Sea levels are on the rise due to earth's warming climate and could increase by as much as 56 inches, according to a 2009 prediction by the National Academy of Sciences. But that will not happen until the year 2100.
Wiping Cat Island, which used to be about the size of four American football fields, from the face of the earth in less than a decade took a different kind of devastation: the Deepwater Horizon oil spill of 2010.
"The oil comes down, it kills the mangroves, which then kills the root system,"Natalie Peyronnin, who is the director of science policy for the Environmental Defense Fund, told National Geographic. "And the root is holding together this island, and without that root system holding together, the sediment it just erodes away."
Cat Island is part of Plaquemines Parish — a parish in Louisiana — and right now residents of the parish are working to raise $6 million to restore the island. If it is not restored, the brown pelicans, seagulls, spoonbills, and egrets who use it as a nesting ground could suffer a dangerous reduction in numbers.
"When the birds come back here, if the island is gone, they don't' go off and breed somewhere else, they just don't breed," P.J. Hahn, former coastal zone director of Plaquemines Parish who is leading some of these funding efforts, told National Geographic.
So far, they have raised $3 million — $1 million of which was donated by Shell Oil.
In July 2012, President Obama established the Gulf Coast Restoration Trust Fund through the Restore Act. Through this act, 80% of civil penalties paid after July 6, 2012, in connection with the Deepwater Horizon oil spill will be deposited into the Trust Fund.
This fund is where the residents of Plaquemines Parish hope to raise the majority of the remaining $3 million they need to save Cat Island.
California just entered its fourth year in drought. Experts say it's the worst the state has seen in 1,200 years.
Dwindling reservoirs, shrinking lakes and dried up farm fields are everywhere — and as of yet the drought shows no sign of stopping.
The state's snowpack, which typically provides about a third of the water for its farms and residents, remains at its lowest level in history.
Reservoir banks that were once underwater at Millerton Lake on the San Joaquin River in Friant, a town just north of Fresno in California's Central Valley.
Reservoir banks that used to be underwater at Millerton Lake on top of the Friant Dam.
A field of dead almond trees in Coalinga in the Central Valley. Almonds use up an estimated 10% of the state's water budget.
See the rest of the story at Business Insider
(Reuters) - A U.S. federal appeals court on Friday said BP deserves the right to appellate review of some damage claims awarded to people and businesses in connection with the 2010 Gulf of Mexico oil spill.
The decision by the 5th U.S. Circuit Court of Appeals in New Orleans could help BP limit its payout to victims of the explosion of the Deepwater Horizon drilling rig, which killed 11 workers and caused the largest U.S. offshore oil spill.

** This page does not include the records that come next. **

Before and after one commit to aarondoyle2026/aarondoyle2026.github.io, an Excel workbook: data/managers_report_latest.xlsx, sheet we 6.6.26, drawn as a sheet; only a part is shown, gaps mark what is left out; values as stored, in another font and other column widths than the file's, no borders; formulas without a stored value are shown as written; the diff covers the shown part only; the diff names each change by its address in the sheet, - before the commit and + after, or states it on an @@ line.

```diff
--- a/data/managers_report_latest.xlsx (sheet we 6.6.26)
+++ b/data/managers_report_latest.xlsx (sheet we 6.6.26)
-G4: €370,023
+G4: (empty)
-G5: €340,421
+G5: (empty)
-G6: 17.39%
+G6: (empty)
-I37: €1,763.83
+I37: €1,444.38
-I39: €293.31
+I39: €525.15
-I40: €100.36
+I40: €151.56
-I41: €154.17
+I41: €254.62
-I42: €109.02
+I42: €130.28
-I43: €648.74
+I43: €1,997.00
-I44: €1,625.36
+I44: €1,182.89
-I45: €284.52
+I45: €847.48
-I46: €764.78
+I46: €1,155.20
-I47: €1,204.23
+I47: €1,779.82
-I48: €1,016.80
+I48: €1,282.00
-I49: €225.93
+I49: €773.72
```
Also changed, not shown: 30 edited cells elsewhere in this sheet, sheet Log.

BP originally expected to pay $7.8 billion to resolve claims under a 2012 settlement, but by late April it had boosted its estimate to $10.3 billion, according to a regulatory filing.
About $5.13 billion has been paid out so far to 63,597 claimants, according to a website maintained by claims administrator Patrick Juneau.
In its appeal, BP complained that rules adopted by U.S. District Judge Carl Barbier compromised its right to appeal awards he approved and which the company did not like to the 5th Circuit.
Writing for the appeals court, Judge Fortunato Benavides said BP deserved that right to appeal because it did not expressly waive it.
"Where a settlement agreement does not resolve claims itself but instead establishes a mechanism pursuant to which the district court will resolve claims, parties must expressly waive what is otherwise a right to appeal from claim determination decisions by a district court," the judge wrote.
"The point at which a party seeks the district court's discretionary review is the point at which further review by this court becomes a possibility," Benavides added.
The 5th Circuit separately rejected BP's appeal of awards to three non-profit groups. Lawyers for spill victims had accused BP of appealing the awards as a means to relitigate the entire settlement.
Samuel Issacharoff, a lawyer for the victims, declined immediate comment. BP had no immediate comment.
BP is awaiting a decision from Barbier assessing penalties under the federal Clean Water Act over the spill.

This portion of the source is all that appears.